Kingman County is named for Samuel A Kingman, who was a member of the Wyandotte Constitutional Convention, chief justice of the Kansas Supreme Court, state librarian and the first president of the Kansas State Historical Society.
Created: March 7, 1872
Kingman 1872 – present
County Courthouse – Kingman
Location: 130 Spruce Street / East Sherman Street
Built: 1907 – 1908
Architect: George P Washburn & Sons of Ottawa
Contractor: Matheim & Walters of St. Joseph, Missouri
Description: The building faces west and is a three story red colored brick and limestone structure. The building is rectangular with each corner having a slightly projecting square tower block with a pyramidal roof. The west front has a stone porch on the first story with balcony above. The windows are vertical and narrow with arched windows above on the second story. The center section rises to a pediment at the roof line. On the center of the roof is an octagonal cupola. The base of the building is course stone.

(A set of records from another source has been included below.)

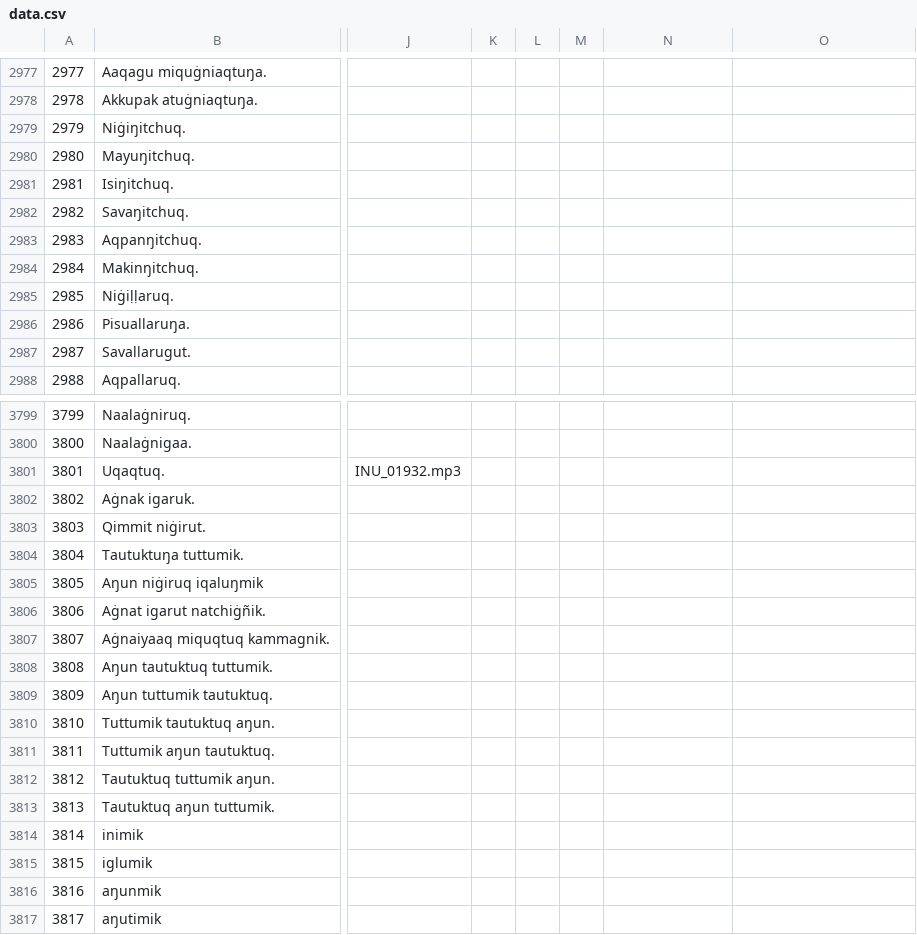
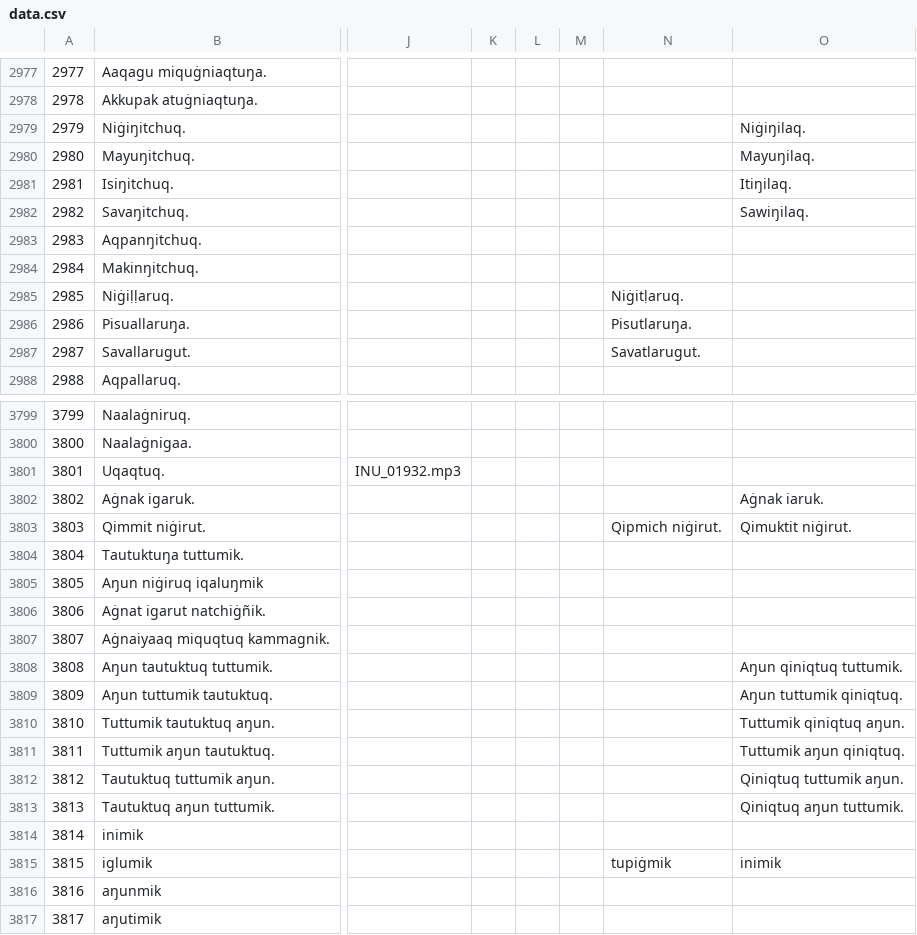
Before and after one commit to ilisaqativut/mtd-starter, a CSV file: data/data.csv, drawn as a sheet; only a part is shown, gaps mark what is left out; the diff covers the shown part only; the diff names each change by its address in the sheet, - before the commit and + after, or states it on an @@ line.

```diff
--- a/data/data.csv
+++ b/data/data.csv
-O2979: (empty)
+O2979: Niġiŋilaq.
-O2980: (empty)
+O2980: Mayuŋilaq.
-O2981: (empty)
+O2981: Itiŋilaq.
-O2982: (empty)
+O2982: Sawiŋilaq.
-N2985: (empty)
+N2985: Niġitḷaruq.
-N2986: (empty)
+N2986: Pisutlaruŋa.
-N2987: (empty)
+N2987: Savatlarugut.
-O3802: (empty)
+O3802: Aġnak iaruk.
-N3803: (empty)
+N3803: Qipmich niġirut.
-O3803: (empty)
+O3803: Qimuktit niġirut.
-O3808: (empty)
+O3808: Aŋun qiniqtuq tuttumik.
-O3809: (empty)
+O3809: Aŋun tuttumik qiniqtuq.
-O3810: (empty)
+O3810: Tuttumik qiniqtuq aŋun.
-O3811: (empty)
+O3811: Tuttumik aŋun qiniqtuq.
-O3812: (empty)
+O3812: Qiniqtuq tuttumik aŋun.
-O3813: (empty)
+O3813: Qiniqtuq aŋun tuttumik.
-N3815: (empty)
+N3815: tupiġmik
-O3815: (empty)
+O3815: inimik
```
Also changed, not shown: 164 edited cells elsewhere in this file.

Note: The architect, George P Washburn & Sons, designed courthouses in Anderson County, Atchison County, Butler County, Chautaugua County, Doniphan County, Franklin County, Harper County, Miami County, Pratt County and Woodson County, and Beaver County in Oklahoma.
See: National Register of Historic Places – Kingman County Courthouse
N – Reno County
Photos taken 2010